MATERIAL PROVIDED =
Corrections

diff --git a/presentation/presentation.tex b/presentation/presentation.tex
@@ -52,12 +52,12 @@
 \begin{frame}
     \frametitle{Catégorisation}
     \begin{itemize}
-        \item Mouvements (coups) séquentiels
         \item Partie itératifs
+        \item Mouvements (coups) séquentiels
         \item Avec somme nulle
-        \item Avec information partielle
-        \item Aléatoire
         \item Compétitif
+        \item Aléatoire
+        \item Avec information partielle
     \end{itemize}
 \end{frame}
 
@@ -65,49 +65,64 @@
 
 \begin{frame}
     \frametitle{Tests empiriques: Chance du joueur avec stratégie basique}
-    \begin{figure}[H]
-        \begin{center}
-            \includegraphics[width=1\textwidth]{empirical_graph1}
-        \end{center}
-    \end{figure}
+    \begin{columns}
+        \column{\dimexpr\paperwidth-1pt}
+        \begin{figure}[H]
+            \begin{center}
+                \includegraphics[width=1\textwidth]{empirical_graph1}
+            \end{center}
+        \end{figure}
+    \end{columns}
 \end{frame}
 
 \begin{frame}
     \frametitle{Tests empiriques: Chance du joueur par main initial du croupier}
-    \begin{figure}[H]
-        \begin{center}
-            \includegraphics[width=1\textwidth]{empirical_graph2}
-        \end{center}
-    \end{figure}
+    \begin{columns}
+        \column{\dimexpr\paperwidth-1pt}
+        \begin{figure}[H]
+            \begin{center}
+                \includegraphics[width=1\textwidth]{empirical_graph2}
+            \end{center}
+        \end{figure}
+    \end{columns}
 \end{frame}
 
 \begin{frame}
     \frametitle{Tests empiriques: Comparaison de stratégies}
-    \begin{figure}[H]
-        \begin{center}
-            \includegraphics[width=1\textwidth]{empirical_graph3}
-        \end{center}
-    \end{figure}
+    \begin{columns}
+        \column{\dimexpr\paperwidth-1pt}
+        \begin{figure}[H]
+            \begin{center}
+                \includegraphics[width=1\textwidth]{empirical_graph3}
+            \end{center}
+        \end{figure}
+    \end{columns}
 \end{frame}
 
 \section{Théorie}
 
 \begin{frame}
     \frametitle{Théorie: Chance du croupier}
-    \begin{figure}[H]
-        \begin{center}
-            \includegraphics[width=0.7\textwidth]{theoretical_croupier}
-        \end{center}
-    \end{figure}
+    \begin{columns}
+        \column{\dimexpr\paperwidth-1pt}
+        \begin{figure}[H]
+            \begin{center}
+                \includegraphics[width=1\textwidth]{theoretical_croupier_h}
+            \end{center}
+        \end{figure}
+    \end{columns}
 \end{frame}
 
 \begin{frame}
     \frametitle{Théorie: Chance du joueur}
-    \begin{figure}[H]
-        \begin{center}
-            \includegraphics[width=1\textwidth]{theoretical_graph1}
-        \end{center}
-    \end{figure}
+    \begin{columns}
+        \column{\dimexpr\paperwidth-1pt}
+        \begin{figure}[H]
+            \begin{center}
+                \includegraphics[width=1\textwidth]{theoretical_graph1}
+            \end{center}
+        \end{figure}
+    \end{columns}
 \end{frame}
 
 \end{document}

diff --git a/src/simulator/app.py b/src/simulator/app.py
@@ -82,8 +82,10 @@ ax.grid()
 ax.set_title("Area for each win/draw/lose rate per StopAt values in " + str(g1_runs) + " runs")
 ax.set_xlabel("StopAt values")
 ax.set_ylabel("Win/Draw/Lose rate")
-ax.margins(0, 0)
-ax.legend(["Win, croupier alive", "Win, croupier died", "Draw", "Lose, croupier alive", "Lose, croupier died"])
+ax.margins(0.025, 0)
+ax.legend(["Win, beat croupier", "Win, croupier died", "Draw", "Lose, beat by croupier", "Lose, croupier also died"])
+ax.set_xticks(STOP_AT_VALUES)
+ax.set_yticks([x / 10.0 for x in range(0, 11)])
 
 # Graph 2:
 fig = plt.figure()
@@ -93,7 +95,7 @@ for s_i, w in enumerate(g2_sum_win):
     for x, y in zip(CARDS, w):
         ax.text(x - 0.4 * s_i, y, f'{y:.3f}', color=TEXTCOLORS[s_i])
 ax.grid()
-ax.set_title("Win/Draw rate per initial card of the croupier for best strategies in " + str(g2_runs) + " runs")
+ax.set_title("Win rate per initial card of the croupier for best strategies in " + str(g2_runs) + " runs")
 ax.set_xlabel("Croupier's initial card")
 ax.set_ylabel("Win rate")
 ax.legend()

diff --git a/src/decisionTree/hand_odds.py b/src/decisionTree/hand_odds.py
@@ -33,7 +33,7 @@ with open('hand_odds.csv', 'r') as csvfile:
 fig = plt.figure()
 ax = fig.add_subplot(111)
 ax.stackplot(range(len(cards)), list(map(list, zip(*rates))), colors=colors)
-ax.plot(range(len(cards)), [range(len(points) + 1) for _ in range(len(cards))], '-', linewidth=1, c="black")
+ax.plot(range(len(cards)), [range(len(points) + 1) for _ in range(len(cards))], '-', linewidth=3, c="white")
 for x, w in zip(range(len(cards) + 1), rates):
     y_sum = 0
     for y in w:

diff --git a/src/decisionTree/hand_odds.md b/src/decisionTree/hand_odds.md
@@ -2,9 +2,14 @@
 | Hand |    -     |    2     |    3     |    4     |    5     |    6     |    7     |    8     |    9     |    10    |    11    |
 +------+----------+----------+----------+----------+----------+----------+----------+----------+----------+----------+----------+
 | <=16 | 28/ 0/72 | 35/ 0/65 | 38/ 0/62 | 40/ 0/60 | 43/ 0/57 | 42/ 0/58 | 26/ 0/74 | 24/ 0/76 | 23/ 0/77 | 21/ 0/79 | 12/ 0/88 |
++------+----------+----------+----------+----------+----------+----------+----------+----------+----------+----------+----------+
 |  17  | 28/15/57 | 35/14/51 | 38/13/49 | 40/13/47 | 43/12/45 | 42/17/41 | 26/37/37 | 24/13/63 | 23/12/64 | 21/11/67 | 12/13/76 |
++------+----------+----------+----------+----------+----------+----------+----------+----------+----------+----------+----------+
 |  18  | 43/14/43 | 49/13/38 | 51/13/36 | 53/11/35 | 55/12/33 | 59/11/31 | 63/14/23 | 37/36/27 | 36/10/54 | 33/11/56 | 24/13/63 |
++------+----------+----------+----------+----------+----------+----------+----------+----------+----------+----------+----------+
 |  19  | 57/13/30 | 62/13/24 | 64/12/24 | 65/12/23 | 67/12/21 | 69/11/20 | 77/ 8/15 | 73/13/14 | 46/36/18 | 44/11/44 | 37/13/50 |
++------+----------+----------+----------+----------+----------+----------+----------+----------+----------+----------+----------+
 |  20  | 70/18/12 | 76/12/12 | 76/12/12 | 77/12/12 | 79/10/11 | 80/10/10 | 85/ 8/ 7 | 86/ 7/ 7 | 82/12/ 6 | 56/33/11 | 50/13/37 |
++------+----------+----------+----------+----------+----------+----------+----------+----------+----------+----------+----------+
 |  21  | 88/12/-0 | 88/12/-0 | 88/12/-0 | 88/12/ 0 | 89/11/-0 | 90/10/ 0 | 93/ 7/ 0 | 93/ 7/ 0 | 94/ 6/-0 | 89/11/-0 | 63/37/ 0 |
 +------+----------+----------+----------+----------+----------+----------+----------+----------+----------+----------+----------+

INSTRUCTIONS TO FOLLOW =
The complete listing above is to be output again exactly.

WRITTEN REPLY =
Corrections

diff --git a/presentation/presentation.tex b/presentation/presentation.tex
@@ -52,12 +52,12 @@
 \begin{frame}
     \frametitle{Catégorisation}
     \begin{itemize}
-        \item Mouvements (coups) séquentiels
         \item Partie itératifs
+        \item Mouvements (coups) séquentiels
         \item Avec somme nulle
-        \item Avec information partielle
-        \item Aléatoire
         \item Compétitif
+        \item Aléatoire
+        \item Avec information partielle
     \end{itemize}
 \end{frame}
 
@@ -65,49 +65,64 @@
 
 \begin{frame}
     \frametitle{Tests empiriques: Chance du joueur avec stratégie basique}
-    \begin{figure}[H]
-        \begin{center}
-            \includegraphics[width=1\textwidth]{empirical_graph1}
-        \end{center}
-    \end{figure}
+    \begin{columns}
+        \column{\dimexpr\paperwidth-1pt}
+        \begin{figure}[H]
+            \begin{center}
+                \includegraphics[width=1\textwidth]{empirical_graph1}
+            \end{center}
+        \end{figure}
+    \end{columns}
 \end{frame}
 
 \begin{frame}
     \frametitle{Tests empiriques: Chance du joueur par main initial du croupier}
-    \begin{figure}[H]
-        \begin{center}
-            \includegraphics[width=1\textwidth]{empirical_graph2}
-        \end{center}
-    \end{figure}
+    \begin{columns}
+        \column{\dimexpr\paperwidth-1pt}
+        \begin{figure}[H]
+            \begin{center}
+                \includegraphics[width=1\textwidth]{empirical_graph2}
+            \end{center}
+        \end{figure}
+    \end{columns}
 \end{frame}
 
 \begin{frame}
     \frametitle{Tests empiriques: Comparaison de stratégies}
-    \begin{figure}[H]
-        \begin{center}
-            \includegraphics[width=1\textwidth]{empirical_graph3}
-        \end{center}
-    \end{figure}
+    \begin{columns}
+        \column{\dimexpr\paperwidth-1pt}
+        \begin{figure}[H]
+            \begin{center}
+                \includegraphics[width=1\textwidth]{empirical_graph3}
+            \end{center}
+        \end{figure}
+    \end{columns}
 \end{frame}
 
 \section{Théorie}
 
 \begin{frame}
     \frametitle{Théorie: Chance du croupier}
-    \begin{figure}[H]
-        \begin{center}
-            \includegraphics[width=0.7\textwidth]{theoretical_croupier}
-        \end{center}
-    \end{figure}
+    \begin{columns}
+        \column{\dimexpr\paperwidth-1pt}
+        \begin{figure}[H]
+            \begin{center}
+                \includegraphics[width=1\textwidth]{theoretical_croupier_h}
+            \end{center}
+        \end{figure}
+    \end{columns}
 \end{frame}
 
 \begin{frame}
     \frametitle{Théorie: Chance du joueur}
-    \begin{figure}[H]
-        \begin{center}
-            \includegraphics[width=1\textwidth]{theoretical_graph1}
-        \end{center}
-    \end{figure}
+    \begin{columns}
+        \column{\dimexpr\paperwidth-1pt}
+        \begin{figure}[H]
+            \begin{center}
+                \includegraphics[width=1\textwidth]{theoretical_graph1}
+            \end{center}
+        \end{figure}
+    \end{columns}
 \end{frame}
 
 \end{document}

diff --git a/src/simulator/app.py b/src/simulator/app.py
@@ -82,8 +82,10 @@ ax.grid()
 ax.set_title("Area for each win/draw/lose rate per StopAt values in " + str(g1_runs) + " runs")
 ax.set_xlabel("StopAt values")
 ax.set_ylabel("Win/Draw/Lose rate")
-ax.margins(0, 0)
-ax.legend(["Win, croupier alive", "Win, croupier died", "Draw", "Lose, croupier alive", "Lose, croupier died"])
+ax.margins(0.025, 0)
+ax.legend(["Win, beat croupier", "Win, croupier died", "Draw", "Lose, beat by croupier", "Lose, croupier also died"])
+ax.set_xticks(STOP_AT_VALUES)
+ax.set_yticks([x / 10.0 for x in range(0, 11)])
 
 # Graph 2:
 fig = plt.figure()
@@ -93,7 +95,7 @@ for s_i, w in enumerate(g2_sum_win):
     for x, y in zip(CARDS, w):
         ax.text(x - 0.4 * s_i, y, f'{y:.3f}', color=TEXTCOLORS[s_i])
 ax.grid()
-ax.set_title("Win/Draw rate per initial card of the croupier for best strategies in " + str(g2_runs) + " runs")
+ax.set_title("Win rate per initial card of the croupier for best strategies in " + str(g2_runs) + " runs")
 ax.set_xlabel("Croupier's initial card")
 ax.set_ylabel("Win rate")
 ax.legend()

diff --git a/src/decisionTree/hand_odds.py b/src/decisionTree/hand_odds.py
@@ -33,7 +33,7 @@ with open('hand_odds.csv', 'r') as csvfile:
 fig = plt.figure()
 ax = fig.add_subplot(111)
 ax.stackplot(range(len(cards)), list(map(list, zip(*rates))), colors=colors)
-ax.plot(range(len(cards)), [range(len(points) + 1) for _ in range(len(cards))], '-', linewidth=1, c="black")
+ax.plot(range(len(cards)), [range(len(points) + 1) for _ in range(len(cards))], '-', linewidth=3, c="white")
 for x, w in zip(range(len(cards) + 1), rates):
     y_sum = 0
     for y in w:

diff --git a/src/decisionTree/hand_odds.md b/src/decisionTree/hand_odds.md
@@ -2,9 +2,14 @@
 | Hand |    -     |    2     |    3     |    4     |    5     |    6     |    7     |    8     |    9     |    10    |    11    |
 +------+----------+----------+----------+----------+----------+----------+----------+----------+----------+----------+----------+
 | <=16 | 28/ 0/72 | 35/ 0/65 | 38/ 0/62 | 40/ 0/60 | 43/ 0/57 | 42/ 0/58 | 26/ 0/74 | 24/ 0/76 | 23/ 0/77 | 21/ 0/79 | 12/ 0/88 |
++------+----------+----------+----------+----------+----------+----------+----------+----------+----------+----------+----------+
 |  17  | 28/15/57 | 35/14/51 | 38/13/49 | 40/13/47 | 43/12/45 | 42/17/41 | 26/37/37 | 24/13/63 | 23/12/64 | 21/11/67 | 12/13/76 |
++------+----------+----------+----------+----------+----------+----------+----------+----------+----------+----------+----------+
 |  18  | 43/14/43 | 49/13/38 | 51/13/36 | 53/11/35 | 55/12/33 | 59/11/31 | 63/14/23 | 37/36/27 | 36/10/54 | 33/11/56 | 24/13/63 |
++------+----------+----------+----------+----------+----------+----------+----------+----------+----------+----------+----------+
 |  19  | 57/13/30 | 62/13/24 | 64/12/24 | 65/12/23 | 67/12/21 | 69/11/20 | 77/ 8/15 | 73/13/14 | 46/36/18 | 44/11/44 | 37/13/50 |
++------+----------+----------+----------+----------+----------+----------+----------+----------+----------+----------+----------+
 |  20  | 70/18/12 | 76/12/12 | 76/12/12 | 77/12/12 | 79/10/11 | 80/10/10 | 85/ 8/ 7 | 86/ 7/ 7 | 82/12/ 6 | 56/33/11 | 50/13/37 |
++------+----------+----------+----------+----------+----------+----------+----------+----------+----------+----------+----------+
 |  21  | 88/12/-0 | 88/12/-0 | 88/12/-0 | 88/12/ 0 | 89/11/-0 | 90/10/ 0 | 93/ 7/ 0 | 93/ 7/ 0 | 94/ 6/-0 | 89/11/-0 | 63/37/ 0 |
 +------+----------+----------+----------+----------+----------+----------+----------+----------+----------+----------+----------+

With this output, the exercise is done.